Decision 3: Pinpoint those industries you can best serve.
Within what industries do you believe corporate boards would find you most board worthy? To help you answer this question, consider these two different factors:
Career experience- Think about industries in which you have direct experience. That’s likely where your board candidacy will be most appealing. But be careful here. If you are about to retire, for example, your employment agreement may include a non-compete clause. That provision could restrict you from serving on the board of a firm in direct competition with your current employer.
Adjacent industries- What adjacent industries serve the companies in which you have worked or have business challenges that are compatible with your own experience? Often, your best board seat opportunities reside in these adjacent industries.
Decision 4: Decide what size company will most prize you.
Each public company has a “capitalization size”: that is, the market value of the company’s outstanding shares of stock. The four cap sizes are large-cap (customarily greater than $10B); mid-cap ($2B to $10B); small-cap ($300M to $2B); and micro-cap (less than $300M).
Let’s dig a little deeper into what the boards of public companies in these four categories look for in director candidates.
Large-cap boards seek seasoned directors with years of large company governance experience, “very big picture” business know-how, political acumen . . . or some combination of those exposures. Exceptions, of course, are candidates with extremely high professional profiles and/or have exceptionally close relationships with people in high places.
In Claiming Your Place at the Boardroom Table: The Essential Handbook for Excellence in Governance and Effective Directorship (McGraw-Hill Education, 2014), authors Thomas Bakewell and James J. Darazsdi share the story of Mellody Hobson’s first board director appointment to an iconic large-cap company. Here’s how it happened.

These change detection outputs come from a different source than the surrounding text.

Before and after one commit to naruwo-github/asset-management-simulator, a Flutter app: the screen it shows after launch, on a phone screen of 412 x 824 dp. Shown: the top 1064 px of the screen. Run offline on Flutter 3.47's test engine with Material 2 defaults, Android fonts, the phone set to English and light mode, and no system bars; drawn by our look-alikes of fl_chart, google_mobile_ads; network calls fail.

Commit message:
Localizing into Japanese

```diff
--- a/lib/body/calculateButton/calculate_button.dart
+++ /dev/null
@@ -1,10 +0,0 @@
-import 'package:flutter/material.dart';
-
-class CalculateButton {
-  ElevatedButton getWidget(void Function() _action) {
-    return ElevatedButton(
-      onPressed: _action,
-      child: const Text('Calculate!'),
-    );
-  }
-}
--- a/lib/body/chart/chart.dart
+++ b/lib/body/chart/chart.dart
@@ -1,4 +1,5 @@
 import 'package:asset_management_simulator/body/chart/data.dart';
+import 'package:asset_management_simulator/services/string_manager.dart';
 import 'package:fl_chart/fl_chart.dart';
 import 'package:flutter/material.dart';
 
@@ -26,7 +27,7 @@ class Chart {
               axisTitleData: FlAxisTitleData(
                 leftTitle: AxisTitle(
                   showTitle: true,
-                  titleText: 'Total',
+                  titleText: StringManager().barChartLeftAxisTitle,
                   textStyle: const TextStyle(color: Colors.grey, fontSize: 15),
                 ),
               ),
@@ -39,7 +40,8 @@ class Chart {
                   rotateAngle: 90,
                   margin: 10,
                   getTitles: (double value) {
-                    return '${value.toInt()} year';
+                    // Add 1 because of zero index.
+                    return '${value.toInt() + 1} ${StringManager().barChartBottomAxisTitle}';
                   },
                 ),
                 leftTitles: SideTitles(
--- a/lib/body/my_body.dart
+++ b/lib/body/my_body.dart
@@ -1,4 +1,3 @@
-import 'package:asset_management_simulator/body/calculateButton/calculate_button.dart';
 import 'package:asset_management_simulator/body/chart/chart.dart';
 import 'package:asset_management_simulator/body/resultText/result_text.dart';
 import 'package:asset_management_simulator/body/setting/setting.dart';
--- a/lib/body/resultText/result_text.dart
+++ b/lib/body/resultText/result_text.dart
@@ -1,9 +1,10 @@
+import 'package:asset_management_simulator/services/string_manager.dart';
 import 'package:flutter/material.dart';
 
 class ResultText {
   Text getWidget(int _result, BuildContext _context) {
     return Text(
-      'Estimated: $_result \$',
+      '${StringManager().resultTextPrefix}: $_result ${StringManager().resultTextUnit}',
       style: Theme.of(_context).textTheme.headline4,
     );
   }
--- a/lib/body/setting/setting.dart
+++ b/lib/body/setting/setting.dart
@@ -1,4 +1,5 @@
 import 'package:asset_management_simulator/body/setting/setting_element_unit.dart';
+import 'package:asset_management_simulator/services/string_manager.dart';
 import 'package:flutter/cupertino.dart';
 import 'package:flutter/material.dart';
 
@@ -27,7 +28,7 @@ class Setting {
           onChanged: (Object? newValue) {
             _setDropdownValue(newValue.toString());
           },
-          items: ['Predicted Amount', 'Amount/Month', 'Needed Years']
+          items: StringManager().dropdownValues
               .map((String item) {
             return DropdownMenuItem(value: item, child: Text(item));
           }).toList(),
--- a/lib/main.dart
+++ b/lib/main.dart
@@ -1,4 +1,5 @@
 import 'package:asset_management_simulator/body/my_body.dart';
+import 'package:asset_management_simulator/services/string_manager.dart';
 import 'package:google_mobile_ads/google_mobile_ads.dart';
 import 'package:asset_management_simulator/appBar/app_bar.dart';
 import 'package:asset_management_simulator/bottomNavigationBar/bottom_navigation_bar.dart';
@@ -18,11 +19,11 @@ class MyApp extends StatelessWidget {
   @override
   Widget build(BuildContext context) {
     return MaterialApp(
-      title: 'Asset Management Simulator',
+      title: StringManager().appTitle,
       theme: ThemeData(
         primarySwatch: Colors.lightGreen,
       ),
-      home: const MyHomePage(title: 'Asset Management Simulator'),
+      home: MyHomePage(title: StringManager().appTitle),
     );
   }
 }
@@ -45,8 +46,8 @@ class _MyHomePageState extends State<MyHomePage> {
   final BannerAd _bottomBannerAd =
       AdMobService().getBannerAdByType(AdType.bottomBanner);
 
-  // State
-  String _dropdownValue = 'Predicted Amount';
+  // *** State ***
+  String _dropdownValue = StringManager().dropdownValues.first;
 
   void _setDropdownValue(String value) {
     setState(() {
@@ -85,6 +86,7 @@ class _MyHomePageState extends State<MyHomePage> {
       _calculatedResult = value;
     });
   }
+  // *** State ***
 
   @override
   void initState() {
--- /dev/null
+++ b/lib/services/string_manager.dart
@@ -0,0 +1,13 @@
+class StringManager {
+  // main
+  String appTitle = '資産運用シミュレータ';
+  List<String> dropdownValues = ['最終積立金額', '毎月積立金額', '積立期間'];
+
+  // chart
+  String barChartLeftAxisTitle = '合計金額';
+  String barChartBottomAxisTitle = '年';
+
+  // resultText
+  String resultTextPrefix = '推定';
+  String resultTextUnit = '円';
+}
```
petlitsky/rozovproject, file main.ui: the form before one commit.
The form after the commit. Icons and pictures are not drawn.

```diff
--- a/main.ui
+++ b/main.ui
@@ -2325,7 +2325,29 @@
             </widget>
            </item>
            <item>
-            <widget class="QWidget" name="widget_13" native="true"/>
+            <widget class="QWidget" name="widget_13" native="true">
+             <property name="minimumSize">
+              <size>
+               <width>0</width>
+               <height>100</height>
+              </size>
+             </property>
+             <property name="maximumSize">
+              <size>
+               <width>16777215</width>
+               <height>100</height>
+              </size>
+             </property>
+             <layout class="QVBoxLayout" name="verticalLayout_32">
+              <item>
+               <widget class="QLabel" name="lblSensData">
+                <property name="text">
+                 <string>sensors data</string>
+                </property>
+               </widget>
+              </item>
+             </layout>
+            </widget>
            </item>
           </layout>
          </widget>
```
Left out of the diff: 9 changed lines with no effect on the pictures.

“I helped Bill Bradley when he ran for president in 2000,” says Mellody. “I worked as hard on his campaign as I worked on my job every single day. Obviously, we were unsuccessful. But then one day, Bill calls and says, ‘I’m on the board of Starbucks, and I’m taking you with me.’ I never imagined that was possible. I’m like pipsqueak in Chicago.”
As the authors point out, Hobson was deeply modest in her self-assessment. A Princeton graduate, she began as an intern with and rose to be president of Ariel, a firm managing $3 billion in assets. She made a name for herself within the Bradley campaign and her outstanding work planted a seed in Bill Bradley’s mind.
While Mellody’s story is encouraging and interesting, it’s an exception to the rule. Most in-the-know board recruiters and sitting board directors would advise you to explore directorships on boards that are mid-cap and/or small-cap.
Someone who is looking to be a board member for the first time would do well to look at mid-cap companies. With the right skill sets, a first-time director would be a key candidate for a mid-cap company board seat.
The sheer number of small-cap and micro-cap companies weighs in the favor of anyone seeking a seat at the corporate board table. A 2014 Barrington Research study found nearly 50% of exchange-listed companies have market capitalizations of less than $300 million. Almost 35% are smaller than $100 million in market capitalization.
All of those statistics mean two things, one slightly disadvantageous and the other definitely advantageous:
Given the thin capitalizations and pervasive risks that can face many small-cap and micro-cap public companies, their boards are often more “hands-on,” providing constant oversight. As a result, directors can be called upon on very short notice.
Because these small-cap and micro-cap corporations have limited resources, however, their boards are increasingly seeking directors with specific subject matter expertise.
Bottom line: Board doors are opening for many aspirants who would never have been considered before. Stay encouraged.